2020 has been a year marked by the COVID-19 pandemic and an unusual year in terms of the number of tiger mosquitoes. Twice as many of these insects have been observed as last year, accumulating 1,798 notifications compared to 885 in 2019. The year of the pandemic has turned out to be the year with the most tiger mosquitoes registered by the Mosquito Alert project since 2014 “Tiger mosquito densities are always explained by two factors, climate and human behavior, both of which periodically provide them with points of water, where they breed,” explains Frederic Bartumeus, project co-director and ICREA researcher at CEAB -CSIC and CREAF. The 2020 mosquito season kicked off with a warm, rainy spring that encouraged them to proliferate during the months of May and June. In addition, according to Roger Eritja, entomologist at CREAF and the project, confinement could have played a relevant role in these data, “the ban on traveling to second homes during the months of March and April could have affected the maintenance of their gardens, swimming pools and terraces, where it was possible to accumulate the water that mosquitoes need to multiply,” he comments.
This explosion of mosquitoes in spring was followed by a summer that, for the sixth consecutive year, registered higher than normal temperatures, with intense and repeated episodes of rainfall in the Iberian peninsula. The Mediterranean is heating up. The summer is coming sooner, longer and more intense, conditions that can benefit the tiger mosquito when accompanied by regular rains, as has happened this year.
These weather conditions have two effects on mosquitoes. In summer, high temperatures allow the larvae to develop faster, shortening the time between generations, and leading to an exponential growth of their populations. This happens as long as they have places with water to reproduce. On the other hand, global warming, with a warm spring and autumn, could lengthen its seasonality allowing mosquitoes to be active for more days of the year.
Mushrooms, chestnuts and mosquitoes
Autumn is being warm and mosquitoes are still active, as evidenced by the more than 250 reports that the Mosquito Alert platform has received in the last two weeks from Spain, and more than 250 confirmed observations of the tiger mosquito between October and November.
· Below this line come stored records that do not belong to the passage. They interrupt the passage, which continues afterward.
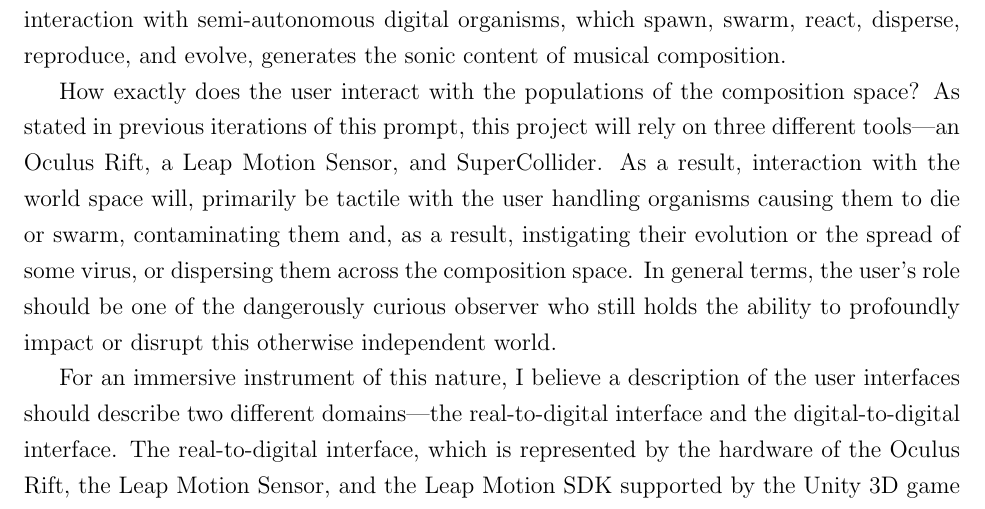
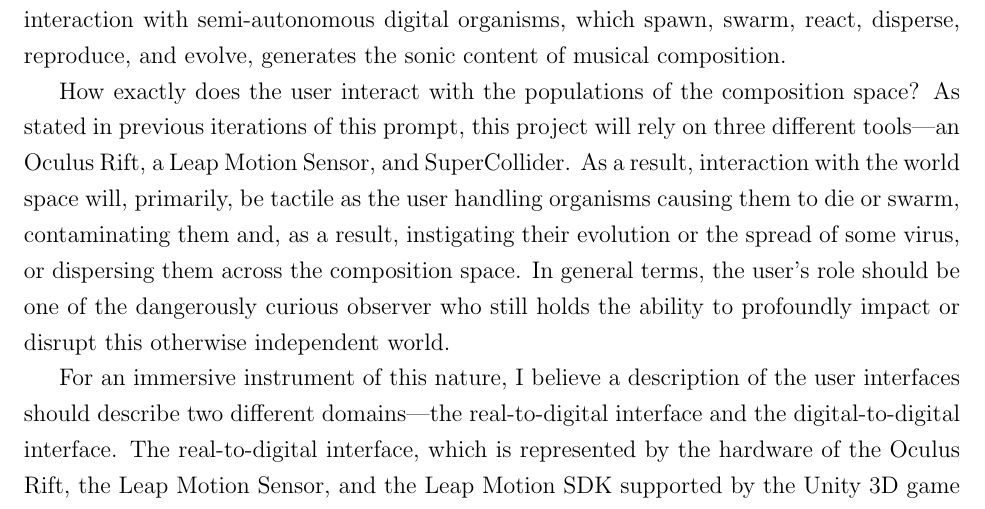
Before and after one commit to itm226/MusicInteractionDesign_ITP, a LaTeX problem sheet (Assignments/Assignment3/UserPath/itm226_UserPath.tex): part of the page, cut so that both start at the same text. Compiled offline with pdfLaTeX.

Commit message:
UpdatedSomeText

```diff
--- a/Assignments/Assignment3/UserPath/itm226_UserPath.tex
+++ b/Assignments/Assignment3/UserPath/itm226_UserPath.tex
@@ -16,7 +16,7 @@
 
 	My project aims towards the design and implementation of a new type of musical instrument in VR, which, in one sense, is not an instrument at all but is in an interactive environment that does not require user-interaction to output meaningful results. As a result, unlike a violin or piano or trumpet, which require precise control to produce musical results, this instrument would replace this paradigm of control or `playing' with one defined by intervention, which is to say that the user can affect, change, or manipulate the agents and parameters of the composition space in ways that are significant, but the significance of such interventions can only be observed and are not themselves interactive. Put another way: I hope to accomplish the design and implementation of an audio-visual instrument/environment where interaction with semi-autonomous digital organisms, which spawn, swarm, react, disperse, reproduce, and evolve, generates the sonic content of musical composition.
 
-	How exactly does the user interact with the populations of the composition space? As stated in previous iterations of this prompt, this project will rely on three different tools\textemdash an Oculus Rift, a Leap Motion Sensor, and SuperCollider. As a result, interaction with the world space will, primarily be tactile with the user handling organisms causing them to die or swarm, contaminating them and, as a result, instigating their evolution or the spread of some virus, or dispersing them across the composition space. In general terms, the user's role should be one of the dangerously curious observer who still holds the ability to profoundly impact or disrupt this otherwise independent world.
+	How exactly does the user interact with the populations of the composition space? As stated in previous iterations of this prompt, this project will rely on three different tools\textemdash an Oculus Rift, a Leap Motion Sensor, and SuperCollider. As a result, interaction with the world space will, primarily, be tactile as the user handling organisms causing them to die or swarm, contaminating them and, as a result, instigating their evolution or the spread of some virus, or dispersing them across the composition space. In general terms, the user's role should be one of the dangerously curious observer who still holds the ability to profoundly impact or disrupt this otherwise independent world.
 
 	For an immersive instrument of this nature, I believe a description of the user interfaces should describe two different domains\textemdash the real-to-digital interface and the digital-to-digital interface. The real-to-digital interface, which is represented by the hardware of the Oculus Rift, the Leap Motion Sensor, and the Leap Motion SDK supported by the Unity 3D game engine, should allow the player to transport both their mind and their tactile senses into the virtual world. Moreover, for immersion to remain consistent, the digital-to-digital interface\textemdash how the player interacts with the digital elements of the virtual world\textemdash need to be intuitive and as expansive as possible. In this regard, I do not know what approach is best suited. I think this element of the project will need to develop alongside the implementation of the system itself.
 \end{document}
```
Also changed, not shown: Assignments/Assignment3/UserPath/itm226_UserPath.pdf, 4 other files.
In 2019, in the same period, 116 tiger mosquitoes were notified, 9 of them in the month of November, until November 28, 2020 there have been 50 reports of tiger mosquitoes, this is five times more than in the previous year. During November there have been also reports of tiger mosquito activity from Italy, France, Hungary and Turkey. Beyond the temperatures, what most affects the abundance of mosquitoes is having availability to reproduce, that is, having water in the breeding places, either due to the presence of regular rains or due to human activity.
“After having modeled the data, considering the number of users with the application by region and their degree of participation, we see that 2020 slightly exceeds 2015, although their patterns have been very different”, comments John Palmer, UPF professor and co-director of the project. The weather conditions this year have been favorable to the mosquito continuously since spring, while in 2015 its populations exploded exponentially in summer. Understanding the climatic and social factors that determine the dynamics of their populations will allow predicting their abundance in the future.